The sculpture of the pharaoh was bought for £4.7m ($6m) at Christie’s auction house in London, despite Egypt warning it was probably stolen in the 1970s.
Antiquities Minister Khaled al-Enany told the BBC that he would try to repatriate the artefact.
Christie’s said all necessary checks were made over the bust’s provenance, and that its sale was legal and valid.
It stated that Germany’s Prince Wilhelm von Thurn und Taxis reputedly had it in his collection by the 1960s, and that it was acquired by an Austrian dealer in 1973-4.
The 3,000-year-old, brown quartzite bust was part of a statue of the God Amun, the most important deity of the New Kingdom, according to Christie’s.
The auction house said the facial features were the same as those of the young pharaoh, who ruled between 1333 and 1323BC.
Similar representations of Amun, also with Tutankhamun’s facial features, were carved for the Temple of Karnak in the city of Thebes (modern-day Luxor), it added.
Before Thursday’s auction, at which 32 other Egyptian artefacts were also sold, Christie’s said the bust had been “well published and exhibited in the last 30 years”, and that it had established the recent ownership.
But the Egyptian embassy in London complained to the UK Foreign Officethat the sale was “inconsistent with relevant international treaties and conventions”.
Egypt’s former antiquities chief, Zahi Hawass, said the bust appeared to have been “stolen” in the 1970s from the Temple of Karnak. “The owners have given false information,” he told AFP news agency. “They have not shown any legal papers to prove its ownership.”

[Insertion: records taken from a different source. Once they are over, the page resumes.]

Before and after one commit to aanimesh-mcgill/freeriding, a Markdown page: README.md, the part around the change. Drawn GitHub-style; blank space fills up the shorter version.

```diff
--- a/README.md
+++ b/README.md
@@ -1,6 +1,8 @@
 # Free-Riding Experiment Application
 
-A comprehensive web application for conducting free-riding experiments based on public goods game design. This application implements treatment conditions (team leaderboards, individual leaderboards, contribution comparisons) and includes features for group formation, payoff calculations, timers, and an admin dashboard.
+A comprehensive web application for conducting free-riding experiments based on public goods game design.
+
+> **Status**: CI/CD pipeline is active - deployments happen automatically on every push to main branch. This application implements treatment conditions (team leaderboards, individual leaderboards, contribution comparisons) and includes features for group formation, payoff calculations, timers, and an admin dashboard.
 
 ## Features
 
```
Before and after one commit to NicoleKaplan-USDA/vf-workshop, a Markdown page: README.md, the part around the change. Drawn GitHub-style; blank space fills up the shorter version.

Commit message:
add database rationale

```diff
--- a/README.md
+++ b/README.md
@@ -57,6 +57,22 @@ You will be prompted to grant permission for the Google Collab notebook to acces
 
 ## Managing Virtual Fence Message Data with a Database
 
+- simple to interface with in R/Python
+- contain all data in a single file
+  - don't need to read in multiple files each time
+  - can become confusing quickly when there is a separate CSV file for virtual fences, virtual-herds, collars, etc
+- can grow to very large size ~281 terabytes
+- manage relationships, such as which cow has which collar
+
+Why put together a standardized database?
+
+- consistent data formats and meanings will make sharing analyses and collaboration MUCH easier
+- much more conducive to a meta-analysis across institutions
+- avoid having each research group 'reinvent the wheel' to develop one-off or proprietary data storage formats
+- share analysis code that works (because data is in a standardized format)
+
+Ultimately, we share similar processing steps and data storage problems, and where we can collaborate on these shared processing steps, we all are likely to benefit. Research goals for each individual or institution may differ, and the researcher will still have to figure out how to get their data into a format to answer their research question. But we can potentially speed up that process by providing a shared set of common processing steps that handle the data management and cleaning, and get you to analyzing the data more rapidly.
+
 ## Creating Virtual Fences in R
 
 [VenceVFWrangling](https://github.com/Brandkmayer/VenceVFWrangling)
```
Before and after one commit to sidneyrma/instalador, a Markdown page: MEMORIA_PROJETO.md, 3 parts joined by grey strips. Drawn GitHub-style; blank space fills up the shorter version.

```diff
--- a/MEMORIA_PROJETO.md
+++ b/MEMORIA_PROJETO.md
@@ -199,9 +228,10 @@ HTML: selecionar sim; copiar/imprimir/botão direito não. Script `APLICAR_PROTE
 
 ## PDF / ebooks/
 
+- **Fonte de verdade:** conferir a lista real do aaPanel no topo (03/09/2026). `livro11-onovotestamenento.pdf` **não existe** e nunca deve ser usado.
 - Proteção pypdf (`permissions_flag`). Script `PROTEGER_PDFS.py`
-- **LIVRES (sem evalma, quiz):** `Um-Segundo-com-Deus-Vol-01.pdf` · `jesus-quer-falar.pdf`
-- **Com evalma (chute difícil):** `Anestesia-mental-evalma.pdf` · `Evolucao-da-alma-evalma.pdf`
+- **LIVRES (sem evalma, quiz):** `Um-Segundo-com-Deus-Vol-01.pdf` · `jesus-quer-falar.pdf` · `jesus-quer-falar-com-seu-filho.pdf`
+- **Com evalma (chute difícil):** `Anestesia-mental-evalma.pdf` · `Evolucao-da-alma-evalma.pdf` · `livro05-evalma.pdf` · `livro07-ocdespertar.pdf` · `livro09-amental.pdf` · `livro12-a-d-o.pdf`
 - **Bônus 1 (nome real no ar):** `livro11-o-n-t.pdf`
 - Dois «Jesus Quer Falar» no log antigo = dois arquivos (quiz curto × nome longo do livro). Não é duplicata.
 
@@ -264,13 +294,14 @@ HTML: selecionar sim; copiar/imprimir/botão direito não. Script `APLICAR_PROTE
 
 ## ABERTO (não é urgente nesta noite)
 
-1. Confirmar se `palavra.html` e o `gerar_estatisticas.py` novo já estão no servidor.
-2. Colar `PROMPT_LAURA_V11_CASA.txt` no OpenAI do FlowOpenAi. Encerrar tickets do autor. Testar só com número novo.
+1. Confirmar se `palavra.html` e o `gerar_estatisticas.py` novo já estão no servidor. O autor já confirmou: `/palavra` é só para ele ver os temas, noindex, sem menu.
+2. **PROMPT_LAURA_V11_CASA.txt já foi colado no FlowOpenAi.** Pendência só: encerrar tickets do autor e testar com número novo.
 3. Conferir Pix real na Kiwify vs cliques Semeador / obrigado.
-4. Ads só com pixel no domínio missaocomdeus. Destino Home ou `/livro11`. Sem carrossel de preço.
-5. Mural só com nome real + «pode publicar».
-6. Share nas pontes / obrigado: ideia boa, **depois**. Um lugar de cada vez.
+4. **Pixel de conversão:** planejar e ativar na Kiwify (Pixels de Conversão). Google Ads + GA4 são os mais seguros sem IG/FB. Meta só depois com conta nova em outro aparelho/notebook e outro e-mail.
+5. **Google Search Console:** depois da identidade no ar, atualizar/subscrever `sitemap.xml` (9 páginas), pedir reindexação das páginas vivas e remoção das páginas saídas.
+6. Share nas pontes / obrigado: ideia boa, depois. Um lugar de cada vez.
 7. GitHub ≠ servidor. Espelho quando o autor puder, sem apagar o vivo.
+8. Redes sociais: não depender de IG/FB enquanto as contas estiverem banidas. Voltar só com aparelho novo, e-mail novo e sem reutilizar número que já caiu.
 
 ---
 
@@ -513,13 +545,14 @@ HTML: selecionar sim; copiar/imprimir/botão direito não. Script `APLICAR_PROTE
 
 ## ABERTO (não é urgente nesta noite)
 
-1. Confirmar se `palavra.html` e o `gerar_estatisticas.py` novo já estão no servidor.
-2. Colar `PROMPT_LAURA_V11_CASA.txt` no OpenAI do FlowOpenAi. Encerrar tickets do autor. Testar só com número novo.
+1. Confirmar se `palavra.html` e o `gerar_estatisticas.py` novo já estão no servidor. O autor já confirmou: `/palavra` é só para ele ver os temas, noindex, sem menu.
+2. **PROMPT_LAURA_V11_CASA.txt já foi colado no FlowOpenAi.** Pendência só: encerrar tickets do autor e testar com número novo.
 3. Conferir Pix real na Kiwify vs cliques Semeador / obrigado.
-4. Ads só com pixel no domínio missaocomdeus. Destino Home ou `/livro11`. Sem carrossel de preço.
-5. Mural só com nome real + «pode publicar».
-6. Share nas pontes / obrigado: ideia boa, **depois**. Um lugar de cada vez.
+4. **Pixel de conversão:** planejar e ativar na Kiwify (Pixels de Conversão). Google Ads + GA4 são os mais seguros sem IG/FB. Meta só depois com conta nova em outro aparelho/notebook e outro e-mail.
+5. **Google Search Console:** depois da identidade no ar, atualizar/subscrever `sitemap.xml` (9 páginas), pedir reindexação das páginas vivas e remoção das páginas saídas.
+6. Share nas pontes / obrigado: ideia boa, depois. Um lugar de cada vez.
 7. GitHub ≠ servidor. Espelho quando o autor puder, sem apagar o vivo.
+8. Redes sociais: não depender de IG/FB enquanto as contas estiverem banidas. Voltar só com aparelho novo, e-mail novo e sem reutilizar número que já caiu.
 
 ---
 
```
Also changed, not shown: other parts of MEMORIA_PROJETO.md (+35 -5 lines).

On Monday night, the Egyptian National Committee for Antiquities Repatriation (NCAR) expressed its “deep discontent of the unprofessional way in which the Egyptian artefacts were sold without the provision of the ownership documents and proof that that the artefacts left Egypt in a legitimate manner”.
“The NCAR also expressed deep bewilderment that the British authorities failed to provide the support expected from it in this regard,” a statement said.
The committee announced that it had decided to instruct a British law firm to file a civil lawsuit over the sale of bust, and that it would also ask Interpol to issue a circular to “track down the illegal sale of Egyptian artefacts worldwide”.
“They left us with no other option but to go to court to restore our smuggled antiquities,” Mr Enany told the BBC.
“We will leave no stone unturned until we repatriate the Tutankhamen bust and the other 32 pieces sold by Christie’s. This is human heritage that should be on public display in its country of origin.”
The BBC understands that a number of Egyptian businessmen and civil society groups have pledged to fund the lawsuit.
The UK has also been asked to prevent the export of Egyptian artefacts before Egyptian authorities have checked ownership documents, Egyptian sources say.
Christie’s reiterated on Tuesday that it had “clearly carried out extensive due diligence” on the Tutankhamun bust.
“We recognise historic objects can give rise to complex discussions about the past; our role today is to continue to provide a transparent, legitimate marketplace upholding the highest standards for the transfer of objects from one generation of collectors to the next,” a statement said.
“Christie’s would not and do not sell any work where there isn’t clear title of ownership and a thorough understanding of modern provenance.”